PROBLEM REQUIREMENTS:
Please show every line in the entries below that includes the word "string".

[[ MATERIALS PROVIDED, beginning ]]

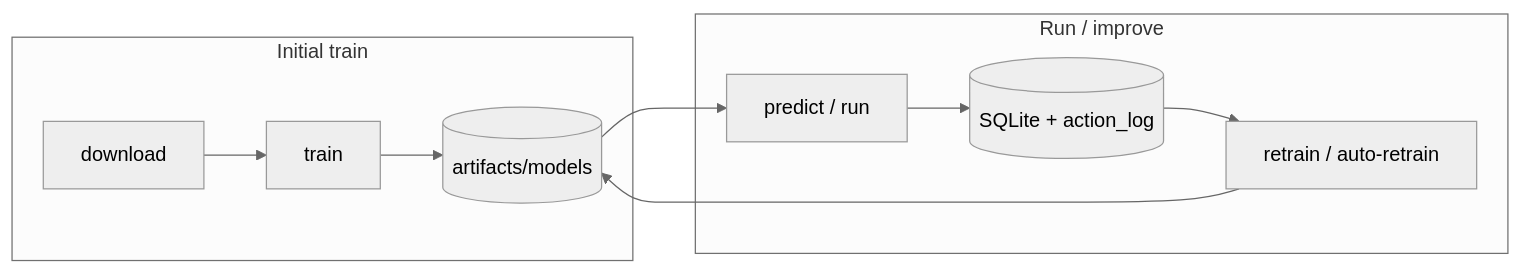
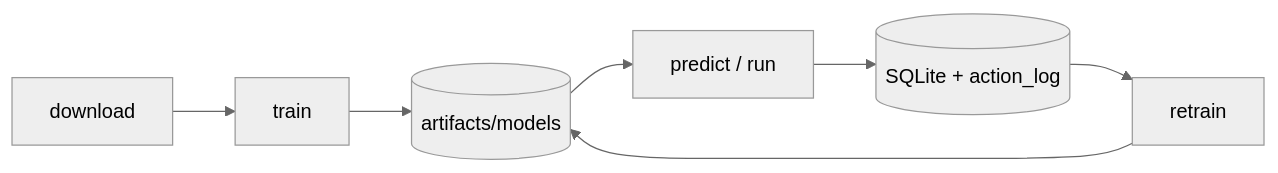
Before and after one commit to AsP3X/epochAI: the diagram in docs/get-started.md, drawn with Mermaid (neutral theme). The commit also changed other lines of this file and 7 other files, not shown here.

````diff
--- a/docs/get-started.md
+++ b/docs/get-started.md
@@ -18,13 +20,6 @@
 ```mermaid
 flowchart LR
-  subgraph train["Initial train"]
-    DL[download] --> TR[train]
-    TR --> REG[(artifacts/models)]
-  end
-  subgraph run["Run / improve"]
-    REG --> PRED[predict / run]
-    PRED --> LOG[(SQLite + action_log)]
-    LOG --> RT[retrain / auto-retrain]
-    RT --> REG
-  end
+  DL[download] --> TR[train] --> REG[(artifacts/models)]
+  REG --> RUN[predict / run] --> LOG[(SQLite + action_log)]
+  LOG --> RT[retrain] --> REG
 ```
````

[[ MATERIALS PROVIDED, end ]]
[[ MATERIALS PROVIDED, beginning ]]

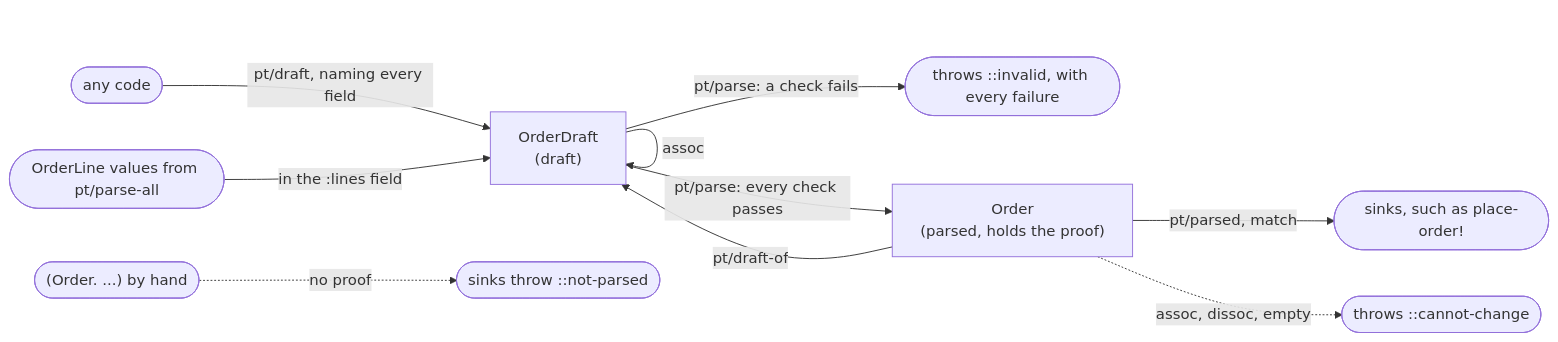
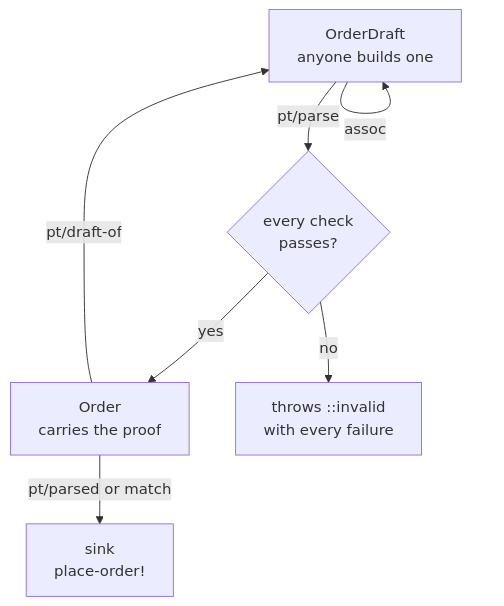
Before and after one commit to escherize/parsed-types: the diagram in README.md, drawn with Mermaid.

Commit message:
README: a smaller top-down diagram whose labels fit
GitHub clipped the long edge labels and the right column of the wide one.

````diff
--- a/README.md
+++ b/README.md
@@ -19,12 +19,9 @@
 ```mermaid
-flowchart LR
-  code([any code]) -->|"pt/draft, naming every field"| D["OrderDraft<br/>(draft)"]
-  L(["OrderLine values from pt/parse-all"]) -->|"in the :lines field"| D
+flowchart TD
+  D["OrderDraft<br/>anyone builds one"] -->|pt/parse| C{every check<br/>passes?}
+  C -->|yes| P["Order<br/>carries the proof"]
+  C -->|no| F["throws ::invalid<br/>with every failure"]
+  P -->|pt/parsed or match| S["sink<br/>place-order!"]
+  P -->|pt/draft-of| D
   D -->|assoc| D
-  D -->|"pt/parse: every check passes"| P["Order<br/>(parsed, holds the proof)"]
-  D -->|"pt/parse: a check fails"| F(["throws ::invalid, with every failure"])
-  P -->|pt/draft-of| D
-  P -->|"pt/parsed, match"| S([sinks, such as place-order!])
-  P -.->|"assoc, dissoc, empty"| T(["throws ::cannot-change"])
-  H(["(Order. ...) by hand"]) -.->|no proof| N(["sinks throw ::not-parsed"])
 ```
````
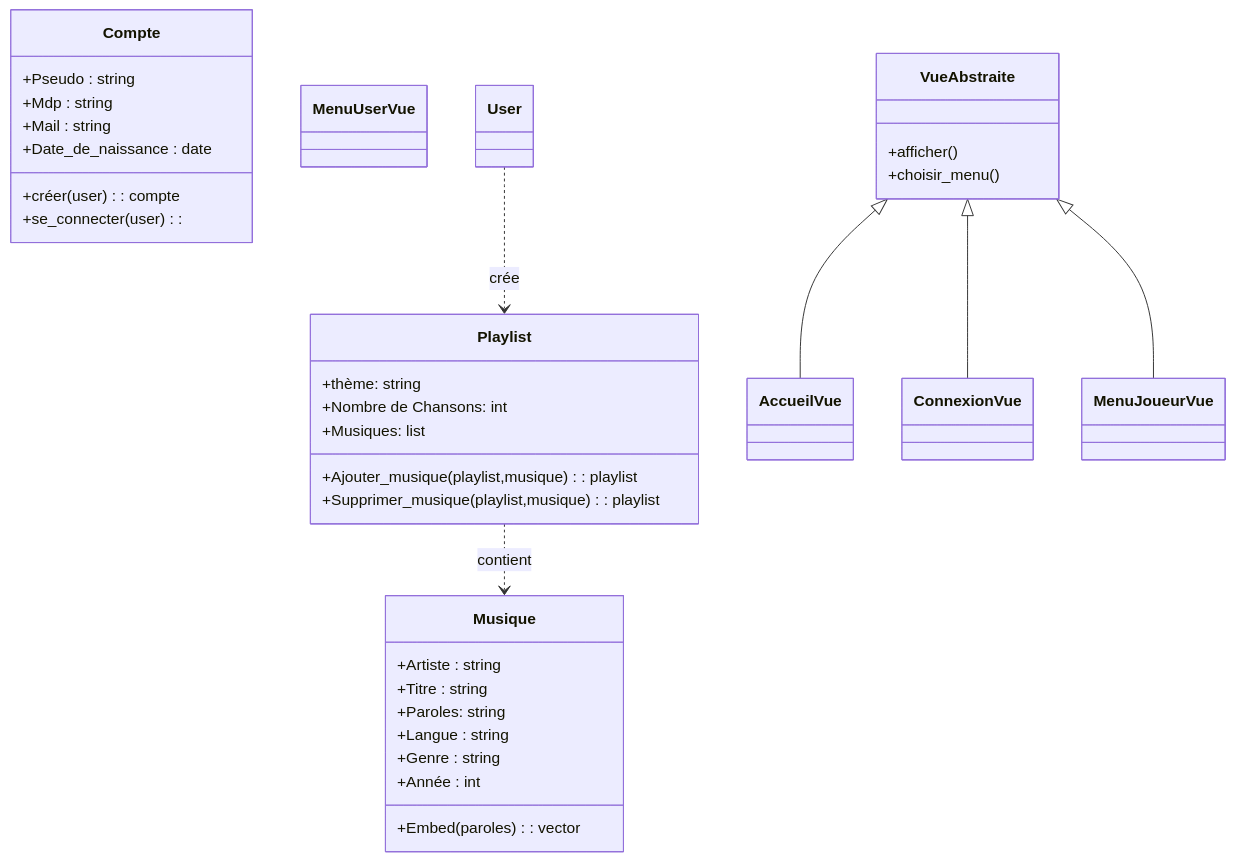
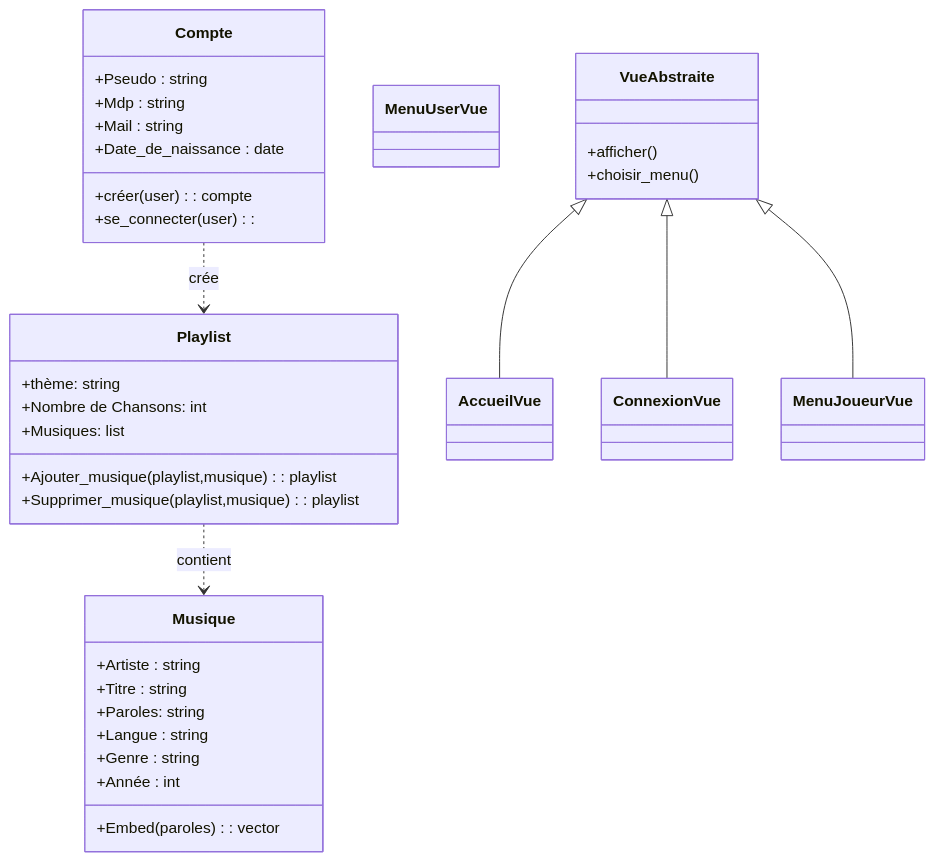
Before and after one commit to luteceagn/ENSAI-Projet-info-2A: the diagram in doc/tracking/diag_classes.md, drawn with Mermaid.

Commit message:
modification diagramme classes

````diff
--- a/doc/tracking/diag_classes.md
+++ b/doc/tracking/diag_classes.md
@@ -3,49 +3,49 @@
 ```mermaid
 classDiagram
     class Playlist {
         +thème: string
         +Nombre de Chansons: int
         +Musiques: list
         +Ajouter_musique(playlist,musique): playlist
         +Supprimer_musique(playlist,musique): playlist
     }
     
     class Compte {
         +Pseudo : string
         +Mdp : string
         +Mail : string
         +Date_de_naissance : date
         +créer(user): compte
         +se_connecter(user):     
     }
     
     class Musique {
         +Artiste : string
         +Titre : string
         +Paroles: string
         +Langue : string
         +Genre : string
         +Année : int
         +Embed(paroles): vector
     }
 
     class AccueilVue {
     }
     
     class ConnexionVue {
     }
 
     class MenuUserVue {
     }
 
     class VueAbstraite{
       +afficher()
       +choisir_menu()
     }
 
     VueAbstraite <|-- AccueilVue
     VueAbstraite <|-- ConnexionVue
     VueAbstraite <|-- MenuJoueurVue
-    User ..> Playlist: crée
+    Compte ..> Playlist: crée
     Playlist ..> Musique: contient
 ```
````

[[ MATERIALS PROVIDED, end ]]

PROBLEM SOLUTION:
         +thème: string
         +Pseudo : string
         +Mdp : string
         +Mail : string
         +Artiste : string
         +Titre : string
         +Paroles: string
         +Langue : string
         +Genre : string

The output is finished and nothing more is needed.